> About this task
In the records that follow, find each line with "color" and pull it out.

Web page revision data

-*-

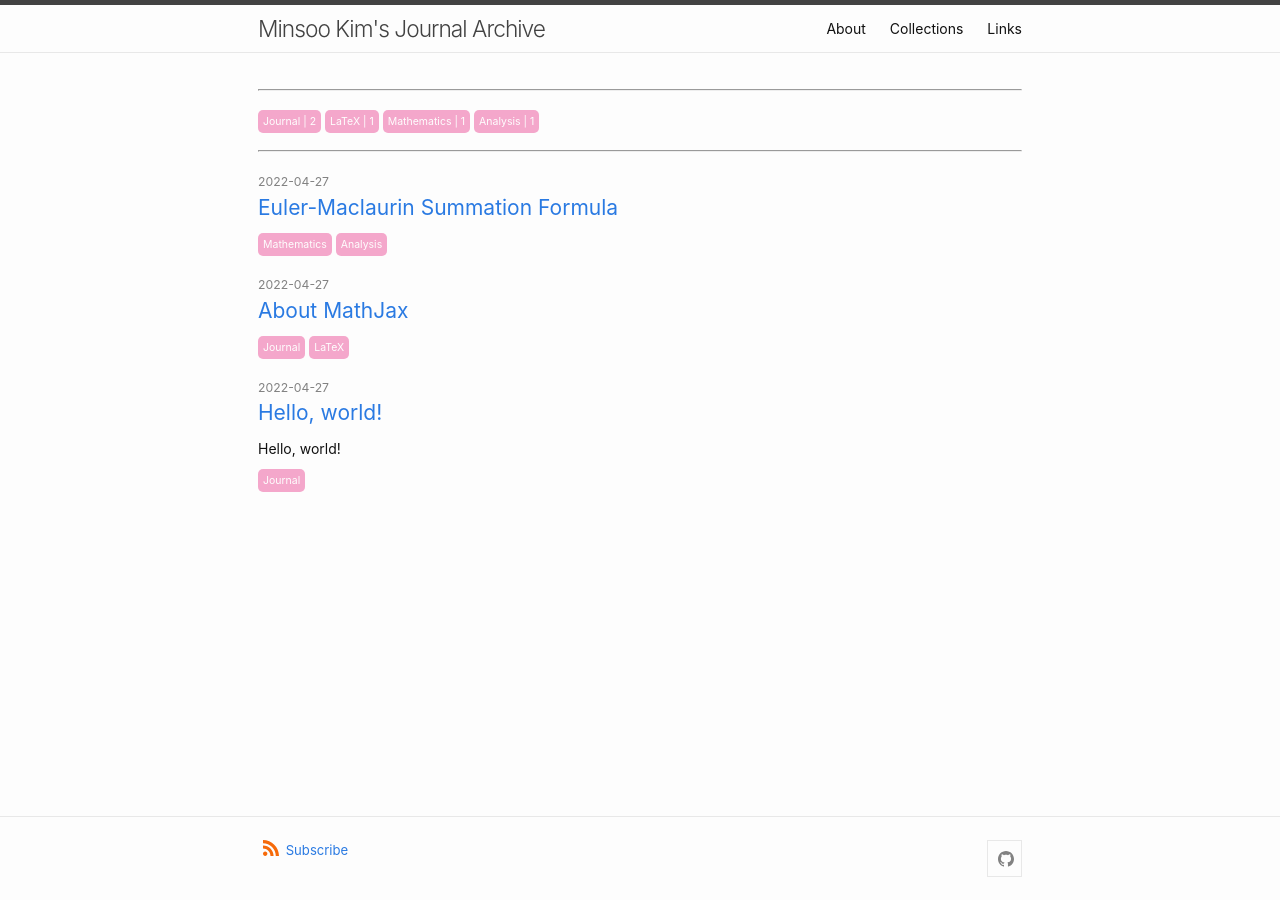
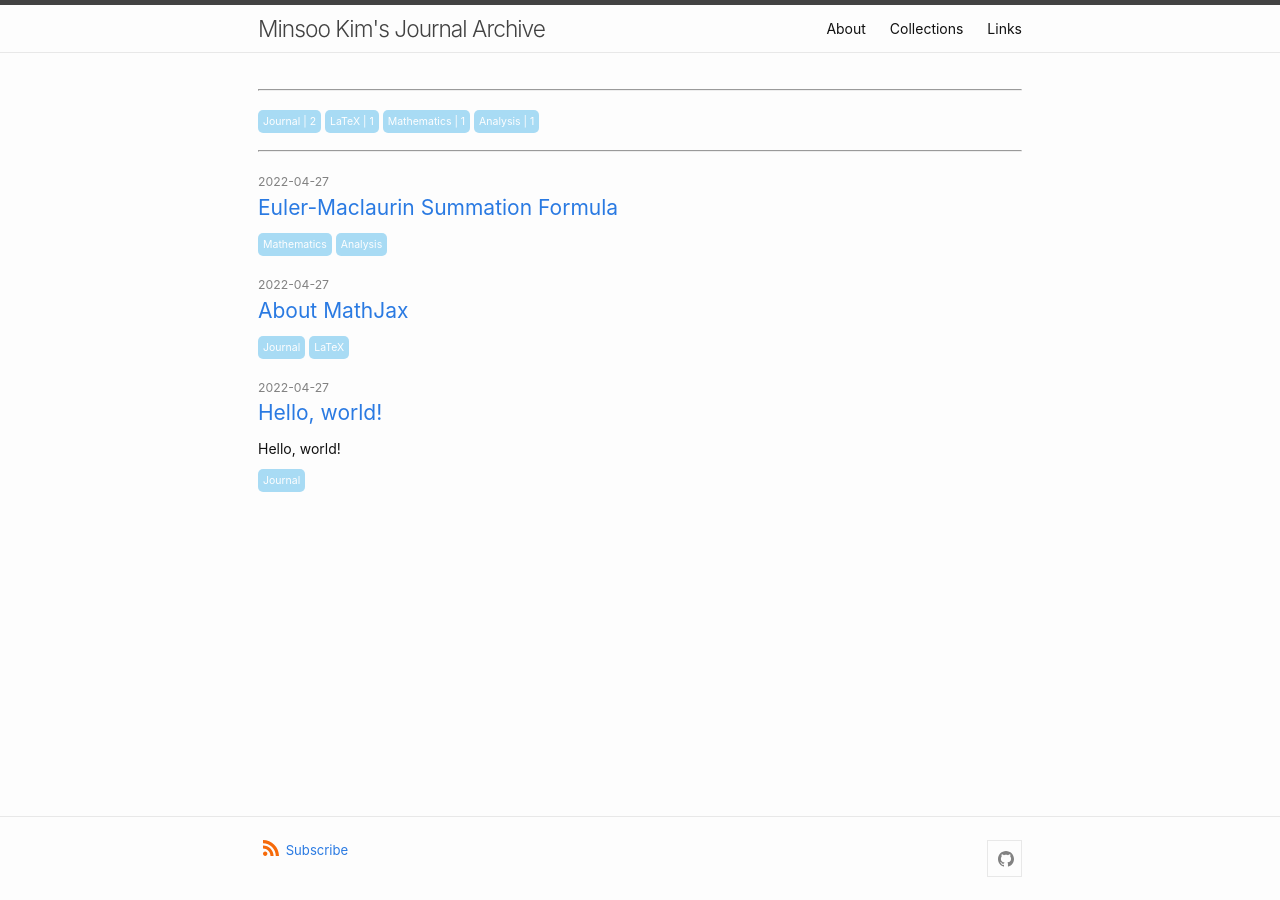
Before and after one commit to vv137/blog.1, a Jekyll site: the page built from index.md, in a window 1280 px wide. Built offline with Jekyll 4.4.1, drawn with Linux system fonts in a browser that asks for light colours.

Commit message:
Change tag style

```diff
--- a/_sass/minima/custom-styles.scss
+++ b/_sass/minima/custom-styles.scss
@@ -12,7 +12,7 @@ span.tag {
   padding: 5px;
   font-size: 0.75rem;
   color: white;
-  background-color: #ef6faa;
+  background-color: hsl(200, 80%, 69%);
   opacity: 0.6;
   cursor: pointer;
   line-height: 2;
@@ -20,7 +20,7 @@ span.tag {
 }
 
 span.selected {
-  background-color: #b90659 !important;
+  background-color: hsl(200, 94%, 37%) !important;
 }
 
 li.hidden {
@@ -140,7 +140,7 @@ h6:hover .header-link {
 // 형광펜
 .half_HL {
   // background-color: #fdd1a6;
-  background: linear-gradient(to top, #fde6a6 60%, transparent 50%);
+  background: linear-gradient(to top, #fdd1a6 60%, transparent 50%);
 }
 
 .light-margin {
```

-*-

> Your response
   color: white;
-  background-color: #ef6faa;
+  background-color: hsl(200, 80%, 69%);
-  background-color: #b90659 !important;
+  background-color: hsl(200, 94%, 37%) !important;
   // background-color: #fdd1a6;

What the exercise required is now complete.